A specialist in malaria with a doctorate from the University of Nottingham in Britain, Tedros was appointed Ethiopia’s health minister in 2005, where he oversaw a drive to expand basic health care by building thousands of clinics and boosting community-based health services.
The initiatives contributed to a two-thirds drop in child mortality between 1990 and 2015, and a 75% drop in malaria deaths in the same period.
Tedros waged a high-profile campaign on social media after the WHO changed its rules to have the director-general elected in a popular vote by member states, instead of having the executive committee propose a single candidate.
In an interview published on his website, Tedros said he would push forward with reforms the WHO announced after the Ebola crisis, but would also try to improve the way it is funded to allow the organisation to be more responsive in health emergencies.
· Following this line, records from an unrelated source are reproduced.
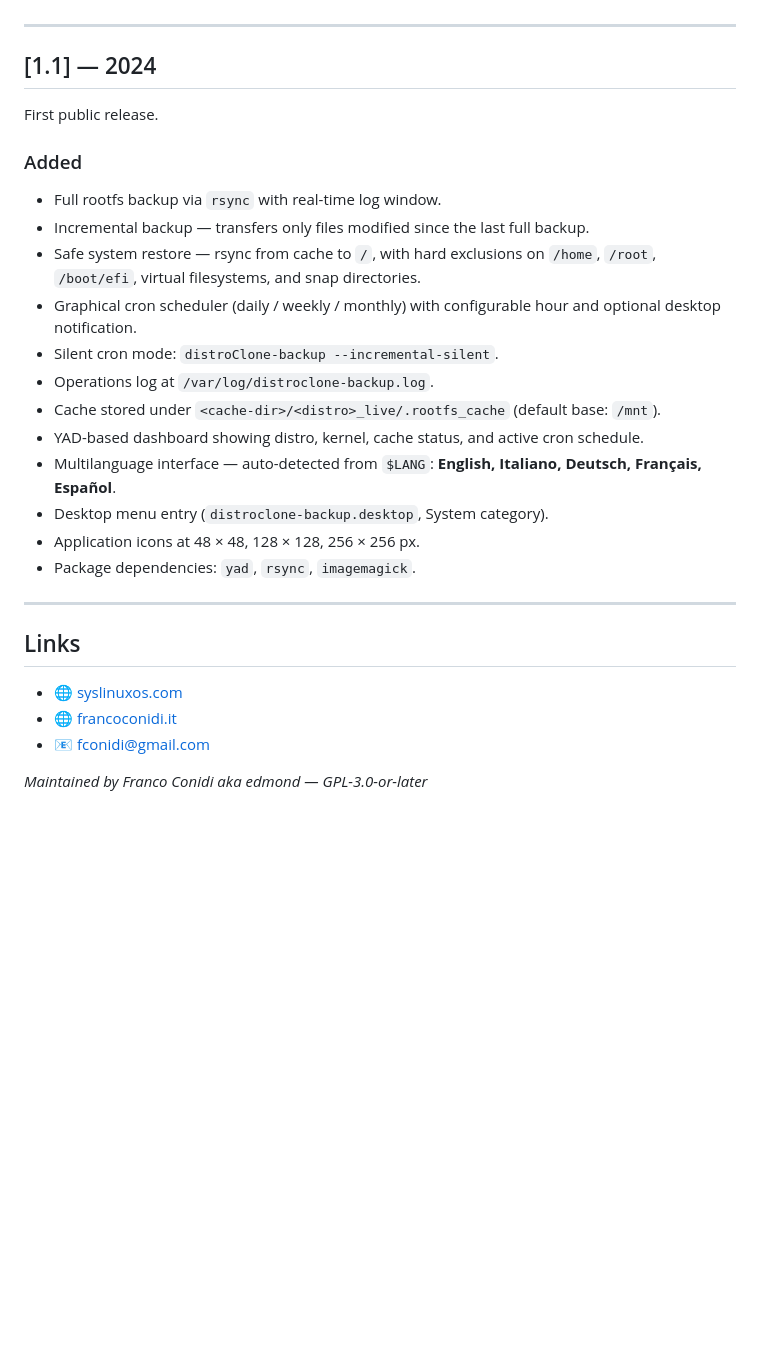
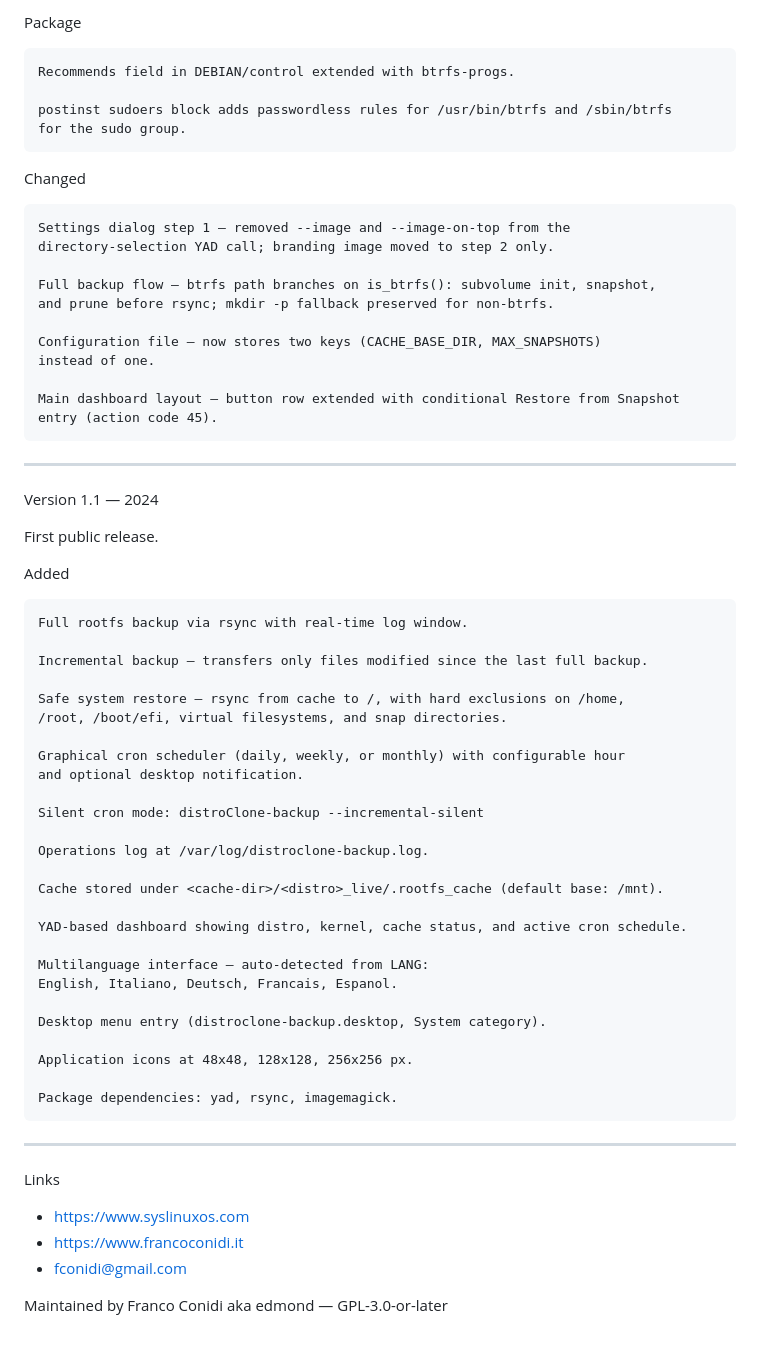
Before and after one commit to fconidi/distroClone-backup, a Markdown page: CHANGELOG.md, the part around one of its changes. GitHub-like rendering; blank space fills up the shorter version.

```diff
--- a/CHANGELOG.md
+++ b/CHANGELOG.md
@@ -75,31 +125,65 @@ New strings added in every supported language:
+Package
+
+    Recommends field in DEBIAN/control extended with btrfs-progs.
+
+    postinst sudoers block adds passwordless rules for /usr/bin/btrfs and /sbin/btrfs
+    for the sudo group.
+
+Changed
+
+    Settings dialog step 1 — removed --image and --image-on-top from the
+    directory-selection YAD call; branding image moved to step 2 only.
+
+    Full backup flow — btrfs path branches on is_btrfs(): subvolume init, snapshot,
+    and prune before rsync; mkdir -p fallback preserved for non-btrfs.
+
+    Configuration file — now stores two keys (CACHE_BASE_DIR, MAX_SNAPSHOTS)
+    instead of one.
+
+    Main dashboard layout — button row extended with conditional Restore from Snapshot
+    entry (action code 45).
 
 ---
 
-## [1.1] — 2024
+Version 1.1 — 2024
 
 First public release.
 
-### Added
+Added
 
-- Full rootfs backup via `rsync` with real-time log window.
-- Incremental backup — transfers only files modified since the last full backup.
-- Safe system restore — rsync from cache to `/`, with hard exclusions on `/home`, `/root`, `/boot/efi`, virtual filesystems, and snap directories.
-- Graphical cron scheduler (daily / weekly / monthly) with configurable hour and optional desktop notification.
-- Silent cron mode: `distroClone-backup --incremental-silent`.
-- Operations log at `/var/log/distroclone-backup.log`.
-- Cache stored under `<cache-dir>/<distro>_live/.rootfs_cache` (default base: `/mnt`).
-- YAD-based dashboard showing distro, kernel, cache status, and active cron schedule.
-- Multilanguage interface — auto-detected from `$LANG`: **English, Italiano, Deutsch, Français, Español**.
-- Desktop menu entry (`distroclone-backup.desktop`, System category).
-- Application icons at 48 × 48, 128 × 128, 256 × 256 px.
-- Package dependencies: `yad`, `rsync`, `imagemagick`.
+    Full rootfs backup via rsync with real-time log window.
+
+    Incremental backup — transfers only files modified since the last full backup.
+
+    Safe system restore — rsync from cache to /, with hard exclusions on /home,
+    /root, /boot/efi, virtual filesystems, and snap directories.
+
+    Graphical cron scheduler (daily, weekly, or monthly) with configurable hour
+    and optional desktop notification.
+
+    Silent cron mode: distroClone-backup --incremental-silent
+
+    Operations log at /var/log/distroclone-backup.log.
+
+    Cache stored under <cache-dir>/<distro>_live/.rootfs_cache (default base: /mnt).
+
+    YAD-based dashboard showing distro, kernel, cache status, and active cron schedule.
+
+    Multilanguage interface — auto-detected from LANG:
+    English, Italiano, Deutsch, Francais, Espanol.
+
+    Desktop menu entry (distroclone-backup.desktop, System category).
+
+    Application icons at 48x48, 128x128, 256x256 px.
+
+    Package dependencies: yad, rsync, imagemagick.
 
 ---
 
-## Links
+Links
 
-- 🌐 [syslinuxos.com](https://www.syslinuxos.com)
-- 🌐 [francoconidi.it](https://www.francoconidi.it)
-- 📧 fconidi@gmail.com
+- https://www.syslinuxos.com
+- https://www.francoconidi.it
+- fconidi@gmail.com
 
-*Maintained by Franco Conidi aka edmond — GPL-3.0-or-later*
+Maintained by Franco Conidi aka edmond — GPL-3.0-or-later
```
Also changed, not shown: other parts of CHANGELOG.md (+106 -56 lines).
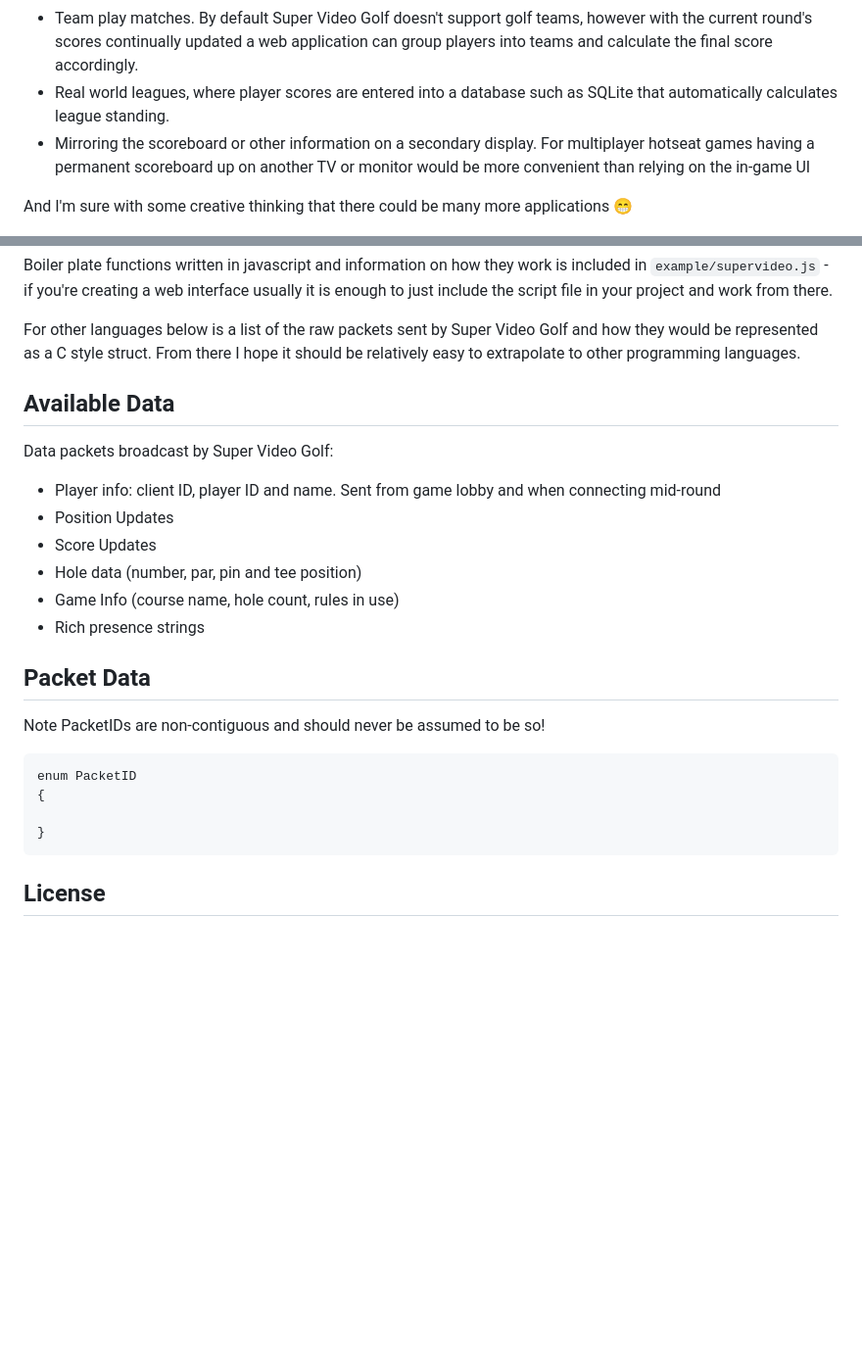
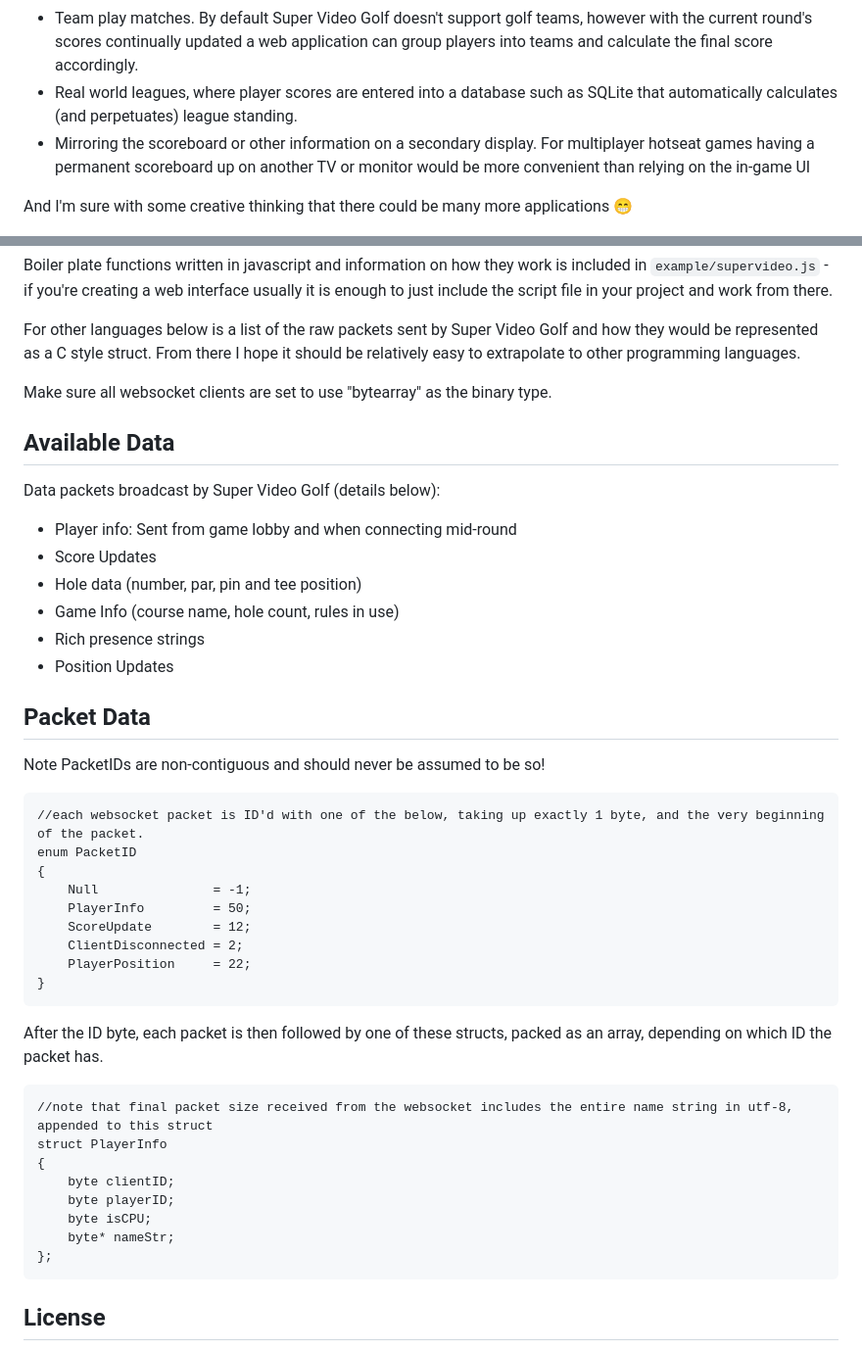
Before and after one commit to fallahn/svs, a Markdown page: readme.md, 2 parts joined by grey strips. Shown at 98% size. Rendered like a GitHub page; blank space fills up the shorter version.

Commit message:
update documentation with PlayerInfo packet

```diff
--- a/readme.md
+++ b/readme.md
@@ -10,7 +10,7 @@ With that said, just what is the websocket server useful for? Mostly, with it be
  - Creating overlays for streaming. Custom score outputs or even map overlays (using the ball position updates) can be conjoured in a web page with relative ease.
  - More local player interaction. Multple connections can be made to a single golf client, meaning that perhaps players can each connect with their smart phones, and use those as additional inputs, such as voting for a new map, or player of the game.
  - Team play matches. By default Super Video Golf doesn't support golf teams, however with the current round's scores continually updated a web application can group players into teams and calculate the final score accordingly.
- - Real world leagues, where player scores are entered into a database such as SQLite that automatically calculates league standing.
+ - Real world leagues, where player scores are entered into a database such as SQLite that automatically calculates (and perpetuates) league standing.
  - Mirroring the scoreboard or other information on a secondary display. For multiplayer hotseat games having a permanent scoreboard up on another TV or monitor would be more convenient than relying on the in-game UI
 
 And I'm sure with some creative thinking that there could be many more applications 😁
@@ -26,18 +26,20 @@ Boiler plate functions written in javascript and information on how they work is
 
 For other languages below is a list of the raw packets sent by Super Video Golf and how they would be represented as a C style struct. From there I hope it should be relatively easy to extrapolate to other programming languages.
 
+Make sure all websocket clients are set to use "bytearray" as the binary type.
+
 
 
 Available Data
 --------------
-Data packets broadcast by Super Video Golf:
+Data packets broadcast by Super Video Golf (details below):
 
- - Player info: client ID, player ID and name. Sent from game lobby and when connecting mid-round
- - Position Updates <NA>
+ - Player info: Sent from game lobby and when connecting mid-round
  - Score Updates <NA>
  - Hole data (number, par, pin and tee position) <NA>
  - Game Info (course name, hole count, rules in use) <NA>
  - Rich presence strings <NA>
+ - Position Updates <NA>
 
 
 
@@ -46,13 +48,27 @@ Packet Data
 
 Note PacketIDs are non-contiguous and should never be assumed to be so!
 
+    //each websocket packet is ID'd with one of the below, taking up exactly 1 byte, and the very beginning of the packet.
     enum PacketID
     {
-
+        Null               = -1;
+        PlayerInfo         = 50;
+        ScoreUpdate        = 12;
+        ClientDisconnected = 2;
+        PlayerPosition     = 22;
     }
 
+After the ID byte, each packet is then followed by one of these structs, packed as an array, depending on which ID the packet has.
 
 
+    //note that final packet size received from the websocket includes the entire name string in utf-8, appended to this struct
+    struct PlayerInfo
+    {
+        byte clientID;
+        byte playerID;
+        byte isCPU;
+        byte* nameStr;
+    };
 
 
 
```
His priority would be “achieving universal health coverage”.
Tedros managed to fight off a last-minute controversy after an adviser to his British rival David Nabarro accused him of covering up three major outbreaks of cholera in Ethiopia, in an interview with The New York Times.
This week, a group of about 100 demonstrators gathered at the UN headquarters in Geneva to protest against his candidacy, saying he had played down the outbreaks, with disastrous consequences.
The Ethiopian government has insisted that the deadly outbreaks were not cholera but Acute Watery Diarrhoea (AWD) – a symptom of the disease.
Officially declaring a cholera outbreak could have resulted in Ethiopia’s trading partners rejecting its exports for fear of contamination, while also hurting tourism. – AFP